Social support was relatively low among adults who were not born in the U.S. and for whom English was not their first language.
The term social support refers to the physical and emotional comfort, and the practical resources, that we receive from family, friends, co-workers, and others. Having someone to count on can buffer the effects of stressful life events.
King County adults were asked 9 questions about how often they got specific types of social support. Responses ranged from 1 (“none of the time”) to 5 (“all of the time”). Answers to the 9 questions were added to create a social support score with a possible range from 9 to 45. The King County average score was 38.5.

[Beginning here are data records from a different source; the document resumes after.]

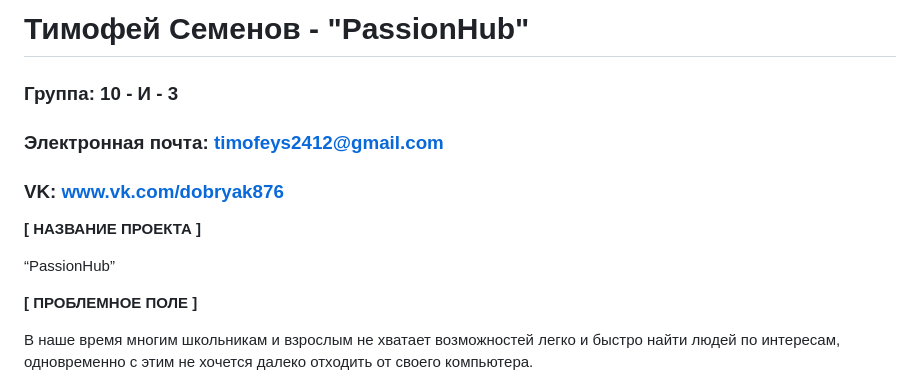
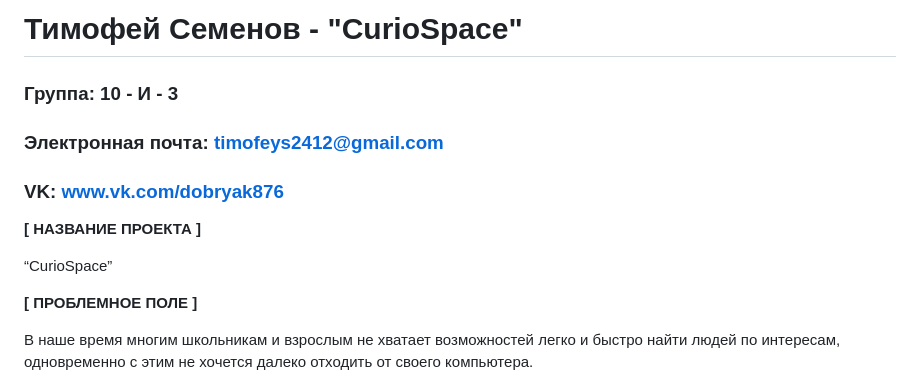
Before and after one commit to XRay876/IVR, a Markdown page: tisemenov_website.md, the part around the change. Drawn GitHub-style.

```diff
--- a/tisemenov_website.md
+++ b/tisemenov_website.md
@@ -1,4 +1,4 @@
-# Тимофей Семенов - "PassionHub"
+# Тимофей Семенов - "CurioSpace"
 
 ### Группа: 10 - И - 3
 ### Электронная почта: timofeys2412@gmail.com
@@ -6,7 +6,7 @@
 
 **[ НАЗВАНИЕ ПРОЕКТА ]**
 
-“PassionHub”
+“CurioSpace”
 
 
 **[ ПРОБЛЕМНОЕ ПОЛЕ ]**
```
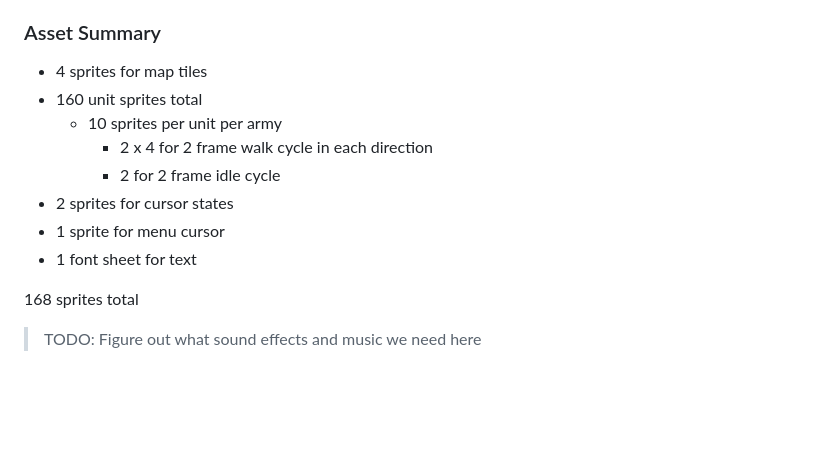
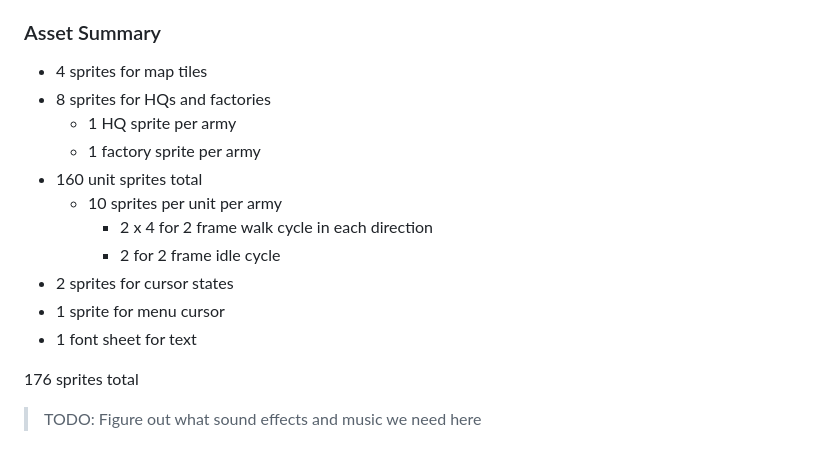
Before and after one commit to Yarnsh/PhaseInvaderWars, a Markdown page: PreJam.md, the part around the change. Rendered like a GitHub page; blank space fills up the shorter version.

Commit message:
Update asset count
Forgot about HQ and factory

```diff
--- a/PreJam.md
+++ b/PreJam.md
@@ -179,6 +179,9 @@ During an enemy turn movement and battle animations should play, but the cursor
 
 ### Asset Summary
 - 4 sprites for map tiles
+- 8 sprites for HQs and factories
+  - 1 HQ sprite per army
+  - 1 factory sprite per army
 - 160 unit sprites total
   - 10 sprites per unit per army
     - 2 x 4 for 2 frame walk cycle in each direction
@@ -187,6 +190,6 @@ During an enemy turn movement and battle animations should play, but the cursor
 - 1 sprite for menu cursor
 - 1 font sheet for text
 
-168 sprites total
+176 sprites total
 
 > TODO: Figure out what sound effects and music we need here
```
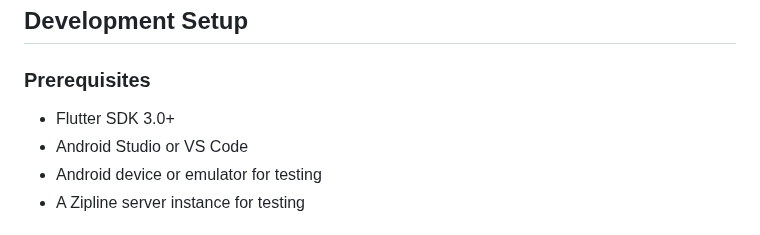
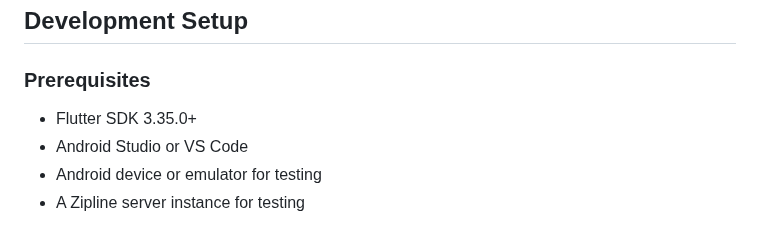
Before and after one commit to nikolanovoselec/zipline-native, a Markdown page: CONTRIBUTING.md, the part around the change. Drawn GitHub-style.

Commit message:
docs: bump flutter requirement

```diff
--- a/CONTRIBUTING.md
+++ b/CONTRIBUTING.md
@@ -44,7 +44,7 @@ The process is pretty standard:
 
 ### Prerequisites
 
-- Flutter SDK 3.0+
+- Flutter SDK 3.35.0+
 - Android Studio or VS Code
 - Android device or emulator for testing
 - A Zipline server instance for testing
```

- Adults born in the U.S. had higher social support scores than those born in other countries.
- Adults whose primary language was English reported higher social support than those whose first language was not English.
- Whites had higher social support scores than people of color.
- Women reported higher levels of social support than men.
- There were no differences in social support by age or Hispanic ethnicity.
"I do not have parents and relatives who live in America to help me. But I have great friends and families from church that support me.… In China, if you are poor your parents or relative would help you. Thank God, church gives me many friends that support me. My religion helps me to have positive attitude, be happy with what I have, have a happy life."Mother of 17-month-old born prematurely with multiple disabilities; 2-parent family and child live in Seattle.